April 20, 2011

Terribly sad news last night of the death from cancer of Elisabeth Sladen, best known for portraying Sarah Jane Smith in Doctor Who. Born in 1948 in Liverpool, Sladen was cast as the new companion for the show’s 1974 series by producer Barry Letts, initially as a journalist and card-carrying feminist who would be a direct contrast to the more girly and ditzy character — Jo Grant (Katy Manning) — she’d be replacing. As such, Sarah’s first appearance in the opening episode of ‘The Time Warrior’ sees her written very much as the very male crew imagined a feminist might behave — refusing to make the Doctor’s tea and mentioning Women’s Liberation within about five minutes of arriving on screen. With this faintly painful politicking done, the way was clear for Sarah Jane Smith to become one of the Doctor’s most endearing and memorable companions.

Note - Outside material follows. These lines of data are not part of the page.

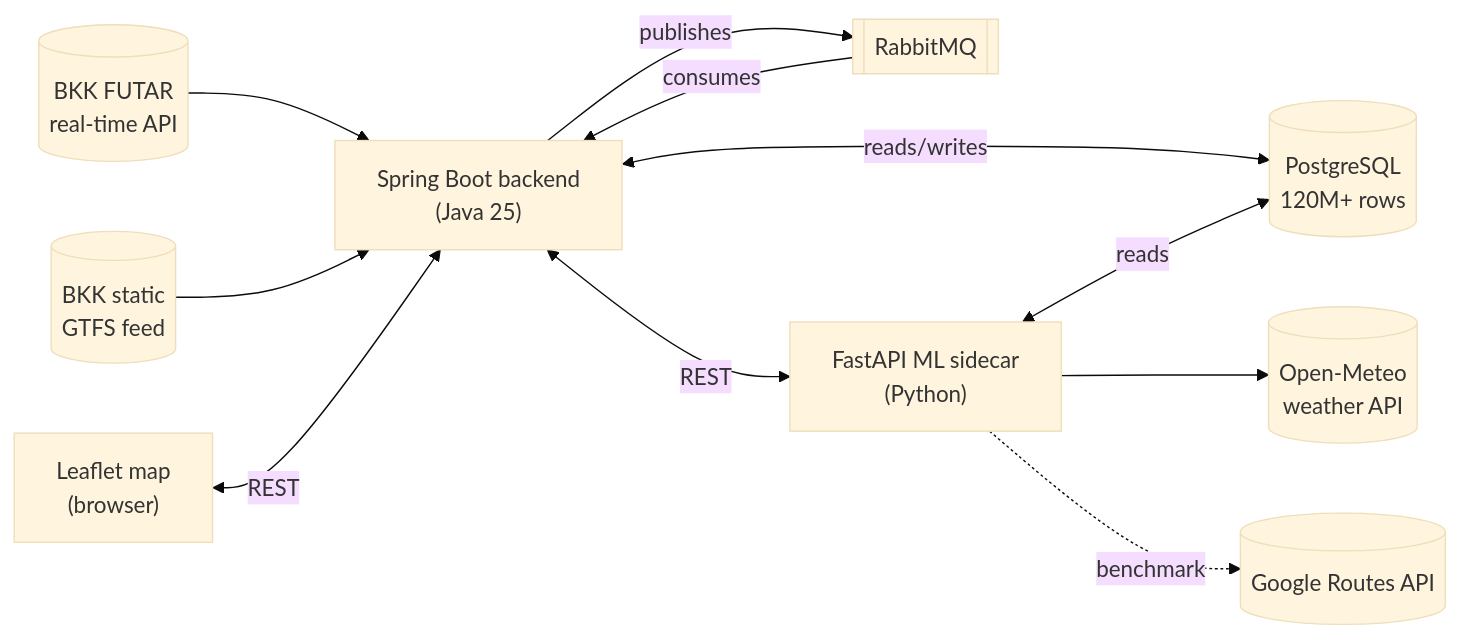
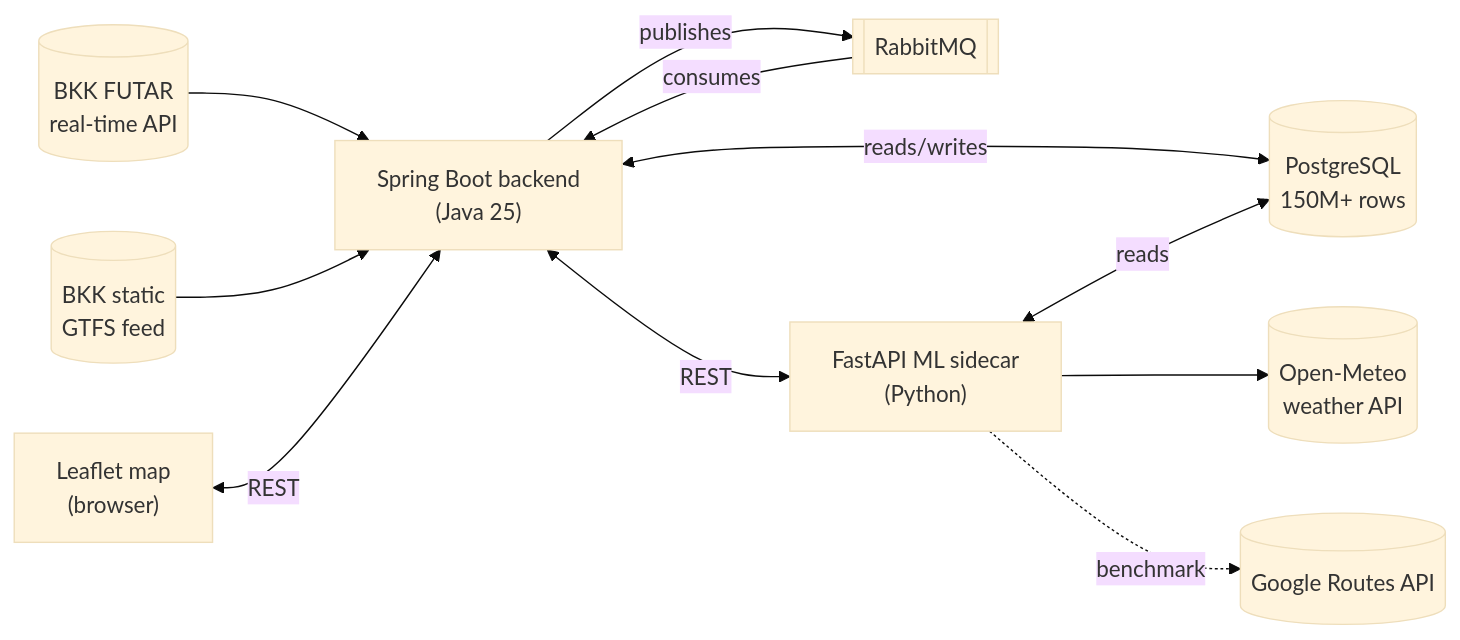
The diagram in README.md (ilkericoz/bkk-transit-app), drawn with Mermaid (base theme) before and after one commit. The commit also changed other lines of this file, not shown here.

````diff
--- a/README.md
+++ b/README.md
@@ -28,13 +28,13 @@
 ```mermaid
 flowchart LR
     BKK[("BKK FUTAR\nreal-time API")] --> Java
     GTFS[("BKK static\nGTFS feed")] --> Java
     Java["Spring Boot backend\n(Java 25)"] -->|publishes| MQ[["RabbitMQ"]]
     MQ -->|consumes| Java
-    Java <-->|reads/writes| PG[("PostgreSQL\n120M+ rows")]
+    Java <-->|reads/writes| PG[("PostgreSQL\n150M+ rows")]
     Java <-->|REST| Sidecar["FastAPI ML sidecar\n(Python)"]
     Sidecar <-->|reads| PG
     Sidecar --> Weather[("Open-Meteo\nweather API")]
     Sidecar -.benchmark.-> Google[("Google Routes API")]
     Browser["Leaflet map\n(browser)"] <-->|REST| Java
 ```
````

Accompanying Jon Pertwee’s Third Doctor for his final series, Sarah witnessed the Doctor’s regeneration in ‘Planet of the Spiders’  (1974) and would continue to travel with the fourth incarnation for three more seasons, forging an unbreakable bond with new Doctor Tom Baker. I think it’s fair to say, Doctor Who‘s place in the general viewing public’s consciousness resides in an image of the scarf-wearing, mercurial Fourth Doctor and this most charming companion (and best friend), always brave, always inquisitive. Whether picking her way over a battlefield on Skaro to catch her first sight of Dalek creator Davros (‘Genesis of the Daleks’), staggering her way blinded around Solon’s laboratory while a headless monster looms up behind her (‘The Brain of Morbius’), or coolly trying to put a bullet through a box of gelignite guarded by robot mummies (‘Pyramids of Mars’), Sladen’s Sarah was always true to her character and therefore utterly believable.

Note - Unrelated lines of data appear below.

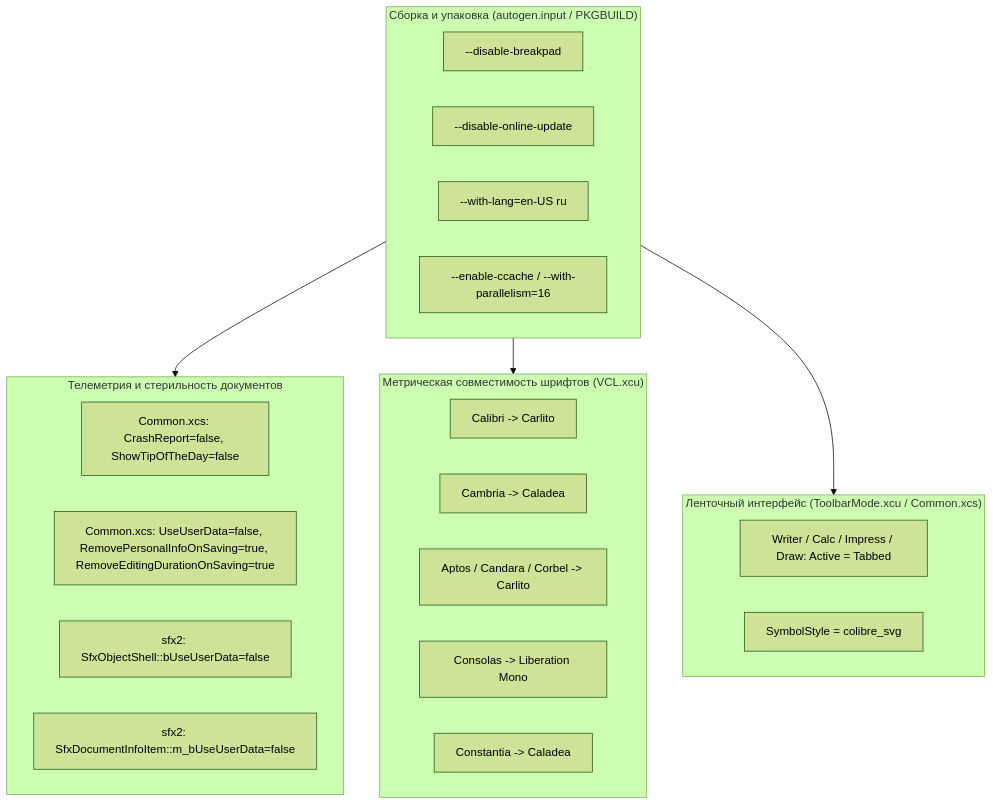
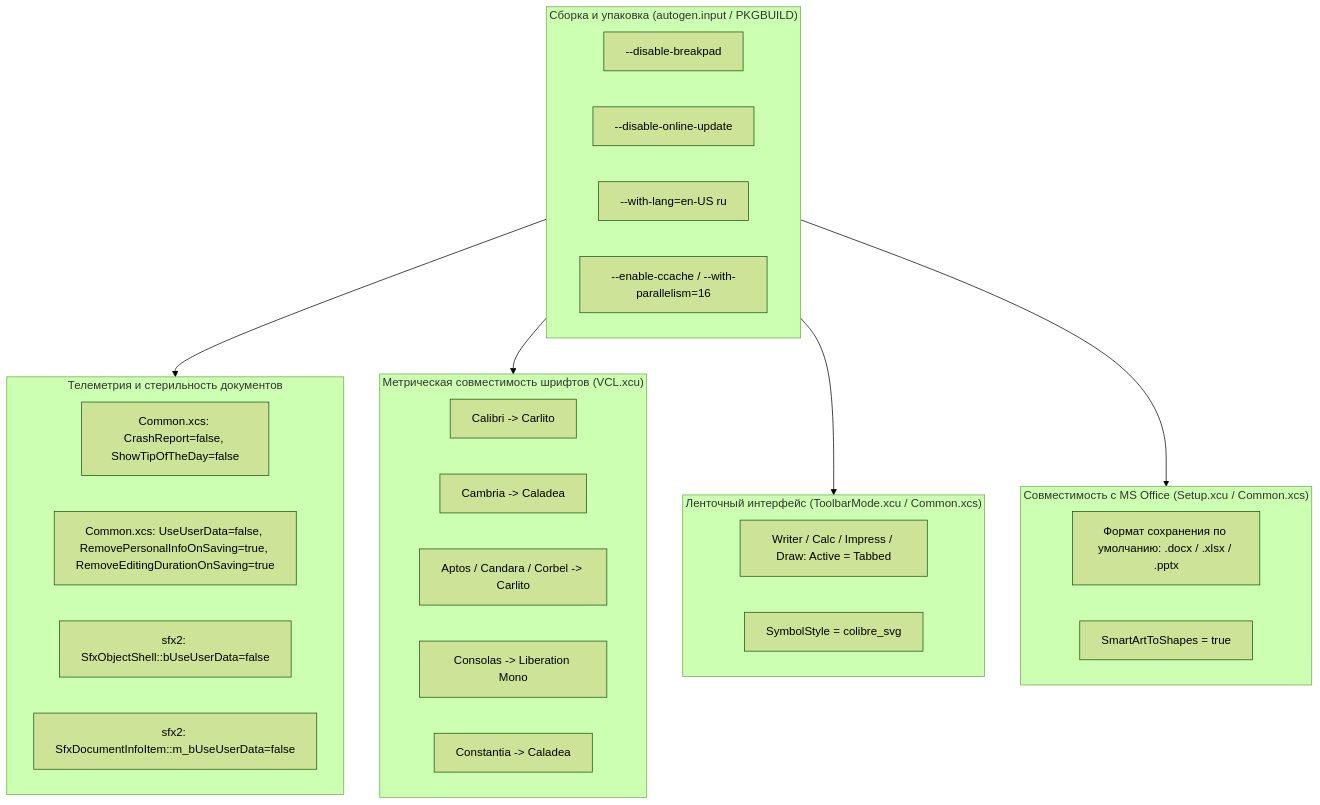
The diagram in docs/UML.md (Utkautka1/libreoffice-mscompat_-fork-), drawn with Mermaid (forest theme) before and after one commit. The commit also changed 3 other files, not shown here.

Commit message:
feat(compat): default to OOXML (.docx/.xlsx/.pptx) and editable SmartArt shapes

````diff
--- a/docs/UML.md
+++ b/docs/UML.md
@@ -5,33 +5,39 @@
 ```mermaid
 flowchart TD
     subgraph Build["Сборка и упаковка (autogen.input / PKGBUILD)"]
         A1["--disable-breakpad"]
         A2["--disable-online-update"]
         A3["--with-lang=en-US ru"]
         A4["--enable-ccache / --with-parallelism=16"]
     end
 
     subgraph Privacy["Телеметрия и стерильность документов"]
         P1["Common.xcs: CrashReport=false, ShowTipOfTheDay=false"]
         P2["Common.xcs: UseUserData=false, RemovePersonalInfoOnSaving=true, RemoveEditingDurationOnSaving=true"]
         P3["sfx2: SfxObjectShell::bUseUserData=false"]
         P4["sfx2: SfxDocumentInfoItem::m_bUseUserData=false"]
     end
 
     subgraph Fonts["Метрическая совместимость шрифтов (VCL.xcu)"]
         F1["Calibri -> Carlito"]
         F2["Cambria -> Caladea"]
         F3["Aptos / Candara / Corbel -> Carlito"]
         F4["Consolas -> Liberation Mono"]
         F5["Constantia -> Caladea"]
     end
 
     subgraph UI["Ленточный интерфейс (ToolbarMode.xcu / Common.xcs)"]
         U1["Writer / Calc / Impress / Draw: Active = Tabbed"]
         U2["SymbolStyle = colibre_svg"]
     end
 
+    subgraph MSCompat["Совместимость с MS Office (Setup.xcu / Common.xcs)"]
+        M1["Формат сохранения по умолчанию: .docx / .xlsx / .pptx"]
+        M2["SmartArtToShapes = true"]
+    end
+
     Build --> Privacy
     Build --> Fonts
     Build --> UI
+    Build --> MSCompat
 ```
````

She’s compassionate too, as the viewer always hopes he or she would be: in ‘Robot’ she’s the only one who tries to befriend the eponymous, schizoid creature; ‘The Brain of Morbius’ she even shows compassion to a disembodied brain in a jar, and the viewer never questions her response to this or the (many, many) other outré scenarios the character faces. Paired with the Fourth Doctor she is his equal, trading one-liners with one another as they face off against terrible dangers; with Ian Marter’s bumbling Harry Sullivan in the mix for the 1975 series she becomes an older sister, her exasperation with Harry’s public-school charms covering up her irrepressible fondness for him.

When it comes time for Sarah to leave in ‘The Hand of Fear’ (1976), it’s a shock: while she’s had a good piece of the action of the story, being psychically possessed by the titular detached body-part and getting to play the villain for once, her departure is a rushed and painful one, as the Doctor — recalled to his home planet Gallifrey — more or less throws her out. For such adventures to come to a sudden halt is shocking: as Sarah is caught in a freeze-frame, walking down a suburban street towards an unknown new life, down to Earth with a bump, it’s impossible not to empathise with her: a best friend seemingly spurned.

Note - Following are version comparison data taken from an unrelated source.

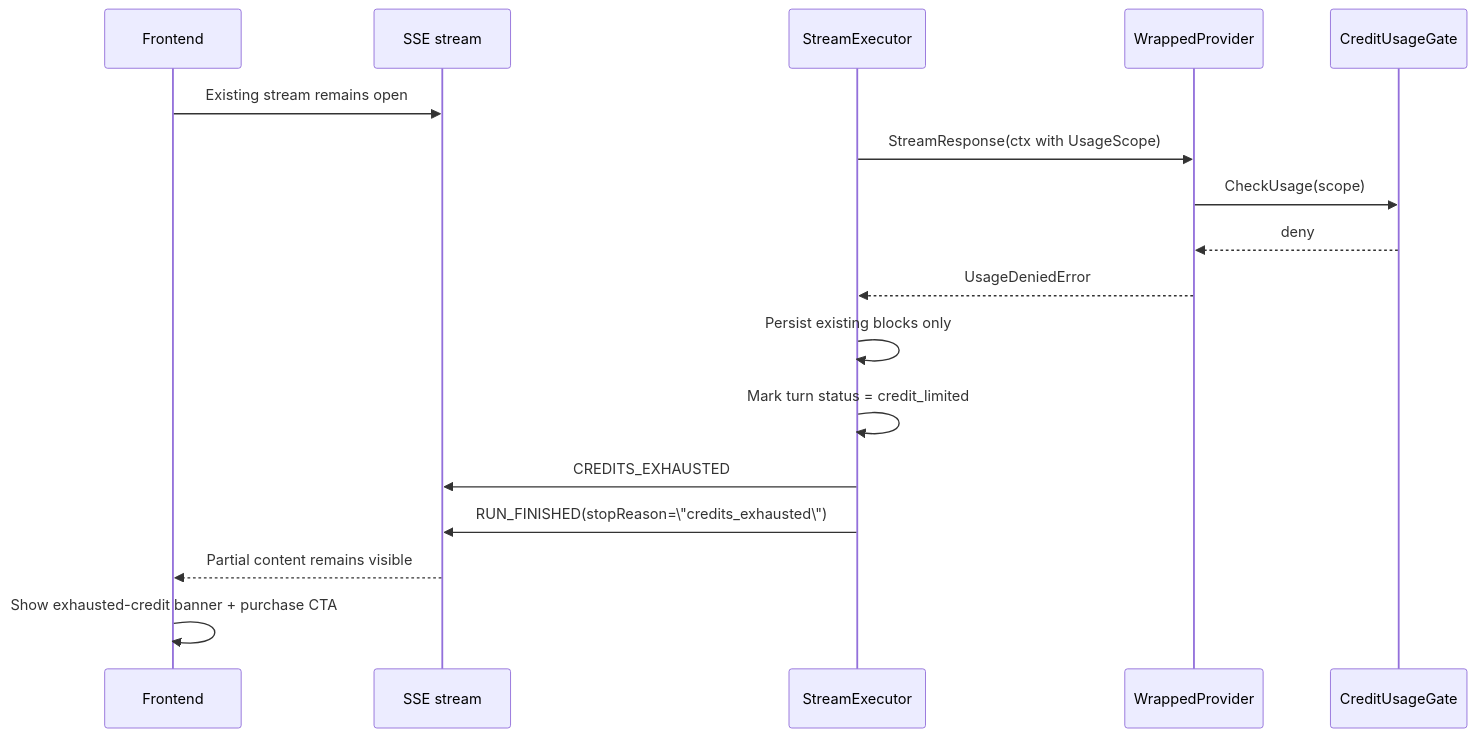
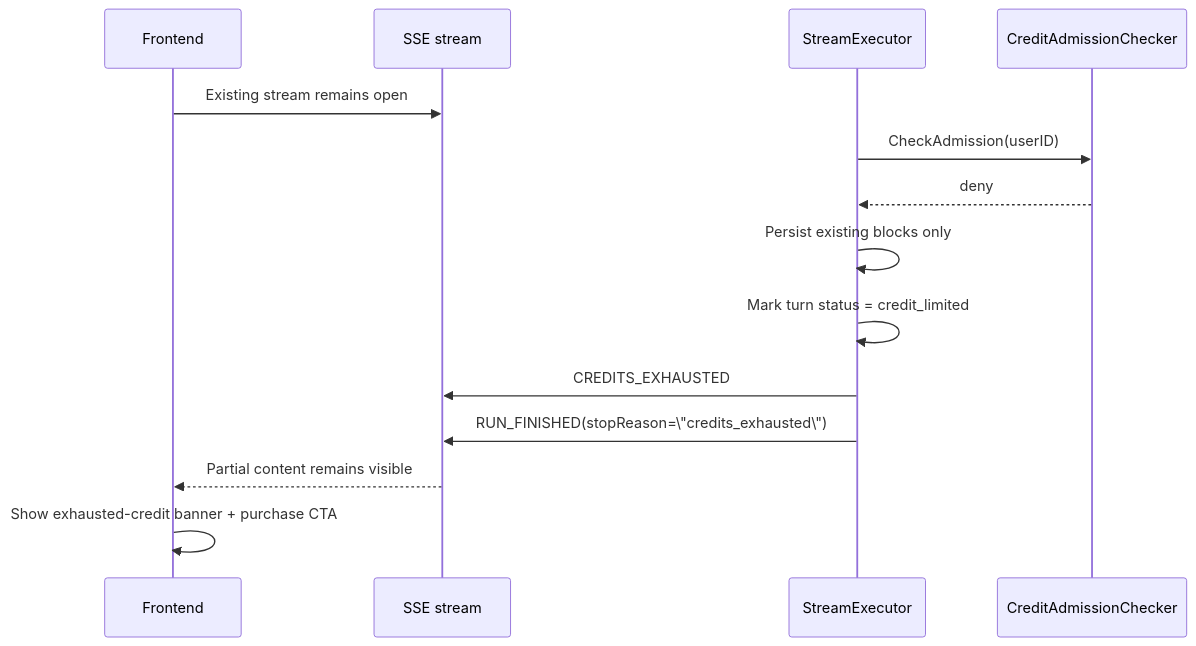
The second of 2 diagrams in .meridian/work/v1-launch/features/billing/billing-design.md (haowjy/meridian-flow), drawn with Mermaid before and after one commit. The commit also changed other lines of this file and 1 other file, not shown here.

````diff
--- a/.meridian/work/v1-launch/features/billing/billing-design.md
+++ b/.meridian/work/v1-launch/features/billing/billing-design.md
@@ -684,20 +657,17 @@
 ```mermaid
 sequenceDiagram
   participant FE as Frontend
   participant SSE as SSE stream
   participant EX as StreamExecutor
-  participant UMP as WrappedProvider
-  participant G as CreditUsageGate
+  participant AC as CreditAdmissionChecker
 
   FE->>SSE: Existing stream remains open
-  EX->>UMP: StreamResponse(ctx with UsageScope)
-  UMP->>G: CheckUsage(scope)
-  G-->>UMP: deny
-  UMP-->>EX: UsageDeniedError
+  EX->>AC: CheckAdmission(userID)
+  AC-->>EX: deny
   EX->>EX: Persist existing blocks only
   EX->>EX: Mark turn status = credit_limited
   EX->>SSE: CREDITS_EXHAUSTED
   EX->>SSE: RUN_FINISHED(stopReason=\"credits_exhausted\")
   SSE-->>FE: Partial content remains visible
   FE->>FE: Show exhausted-credit banner + purchase CTA
 ```
````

Sladen’s association with Doctor Who continued in the 1980s, with appearances in anniversary special ‘The Five Doctors’ (1983) and the pilot for a spin-off series in which she was paired with that other most enduring companion of the fourth Doctor’s, the robot dog K-9, and the 1990s, in charity tv skit ‘Dimensions in Time’ (1993), the independent video ‘Downtime’ (1995), and two radio plays, ‘The Paradise of Death’ (1993) and ‘The Ghosts of N-Space’ (1994) written by Barry Letts, who had first cast her, and which reunited her with Third Doctor Jon Pertwee and Brigadier Lethbridge-Stewart, played by Nicholas Courtney. It’s galling to think that this would be the last time these three principal cast would appear together — Pertwee died in 1996, and Nicholas Courtney earlier this year, robbing Doctor Who in a scant few weeks of two of its brightest stars.

In 2006, Sladen was persuaded to return to the role of Sarah Jane — as the character had been slightly rebranded — for what she saw as a one-off appearance in the tremendously popular relaunched Doctor Who. Toby Whithouse’s script ‘School Reunion’ sees Sarah once again go undercover as a journalist, investigating mysterious goings-on in a school, where she is reunited with the Doctor, now in his tenth incarnation (David Tennant). In a bittersweet twist, we’re told that Sarah has been alone all these years (save for the redoubtable K-9), never having met a man who could live up to the Doctor. And then, in a wonderful real-life twist, Sladen was given her own show, the tremendously successful children’s series The Sarah Jane Adventures, in which she gained a family of bright teenagers, a super-computer, and the ever-loyal K-9, and would investigate mysteries and monsters over four colourful and exciting series of stories. In these, too, she would re-encounter the Brigadier, the Tenth and Eleventh Doctors, and even the companion she once replaced, Jo Grant, in a series of touching and respectful homages that delighted adult viewers as well as gently introducing younger ones to some of Doctor Who‘s colossal and kaleidoscopic history.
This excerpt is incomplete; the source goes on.